> Work to complete
From the entries below, extract every line that includes the word "manipulator".

------ Provided data ------

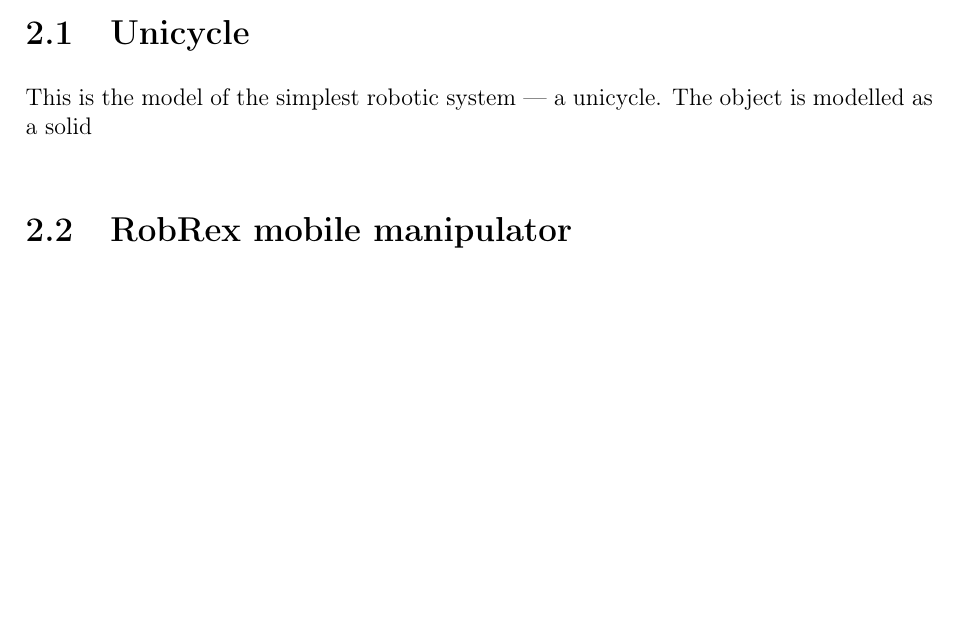
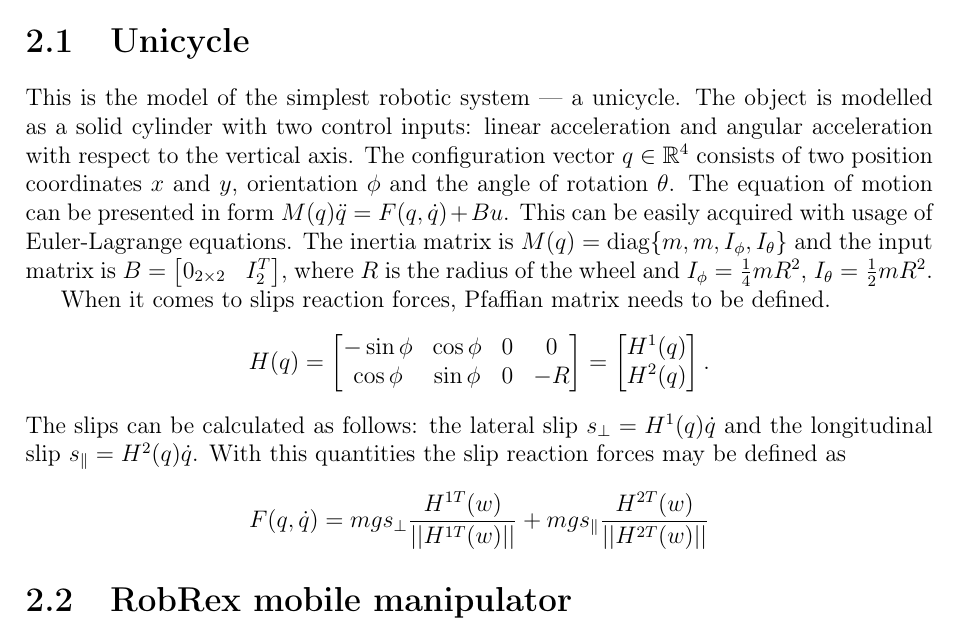
Before and after one commit to pawelbogner/mgr, a LaTeX thesis (doc/thesis.tex, which reads doc/model.tex): part of page 7 of 15, cut so that both start at the same text, the shorter picture padded with empty space. Compiled offline with LaTeX, dvips and Ghostscript.

Commit message:
początek modelu monocykla

```diff
--- a/doc/model.tex
+++ b/doc/model.tex
@@ -2,7 +2,23 @@
 In this thesis two different models will be taken into consideration: the unicycle model with system dynamics and RobRex mobile manipulator with platform dynamics and arm kinematics.
 \section{Unicycle}
-This is the model of the simplest robotic system --- a unicycle. The object is modelled as a solid
+This is the model of the simplest robotic system --- a unicycle. The object is modelled as a solid cylinder with two control inputs: linear acceleration and angular acceleration with respect to the vertical axis. The configuration vector $q\in \mathbb{R}^4$ consists of two position coordinates $x$ and $y$, orientation $\phi$ and the angle of rotation $\theta$. The equation of motion can be presented in form $M(q)\ddot q =F(q, \dot q)+Bu$. This can be easily acquired with usage of Euler-Lagrange equations. The inertia matrix is $M(q)=\mathrm{diag}\{m, m, I_\phi, I_\theta\}$ and the input matrix is $B=\begin{bmatrix}
+0_{2 \times 2} & I_2^T
+\end{bmatrix}$, where $R$ is the radius of the wheel and $I_\phi=\frac{1}{4}mR^2$, $I_\theta=\frac{1}{2}mR^2$.
 
+When it comes to slips reaction forces, Pfaffian matrix needs to be defined.
+\begin{equation*}
+H(q)=\begin{bmatrix}
+-\sin\phi & \cos\phi & 0 & 0\\
+\cos\phi & \sin\phi & 0 & -R
+\end{bmatrix}=\begin{bmatrix}
+H^1(q)\\
+H^2(q)
+\end{bmatrix}.
+\end{equation*}
+The slips can be calculated as follows: the lateral slip $s_\perp=H^1(q)\dot q$ and the longitudinal slip $s_\parallel=H^2(q)\dot q$. With this quantities the slip reaction forces may be defined as
+\begin{equation*}
+F(q, \dot q)=mgs_\perp\frac{H^{1T}(w)}{||H^{1T}(w)||} + mgs_\parallel\frac{H^{2T}(w)}{||H^{2T}(w)||}
+\end{equation*}
 \section{RobRex mobile manipulator}
 The model consists of two parts: a mobile platform and a manipulator. The cart has got four fixed-axis wheels, which are actuated with two motors --- the wheels on both sides are coupled. The schematic structure of the vehicle is shown in . %TODO
 The manipulator is mounted on the platform above the middle of the front wheel axis.
```
Also changed, not shown: doc/model.tex (2 more changed lines).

------

> Solved exercise
 In this thesis two different models will be taken into consideration: the unicycle model with system dynamics and RobRex mobile manipulator with platform dynamics and arm kinematics.
 \section{RobRex mobile manipulator}
 The model consists of two parts: a mobile platform and a manipulator. The cart has got four fixed-axis wheels, which are actuated with two motors --- the wheels on both sides are coupled. The schematic structure of the vehicle is shown in . %TODO
 The manipulator is mounted on the platform above the middle of the front wheel axis.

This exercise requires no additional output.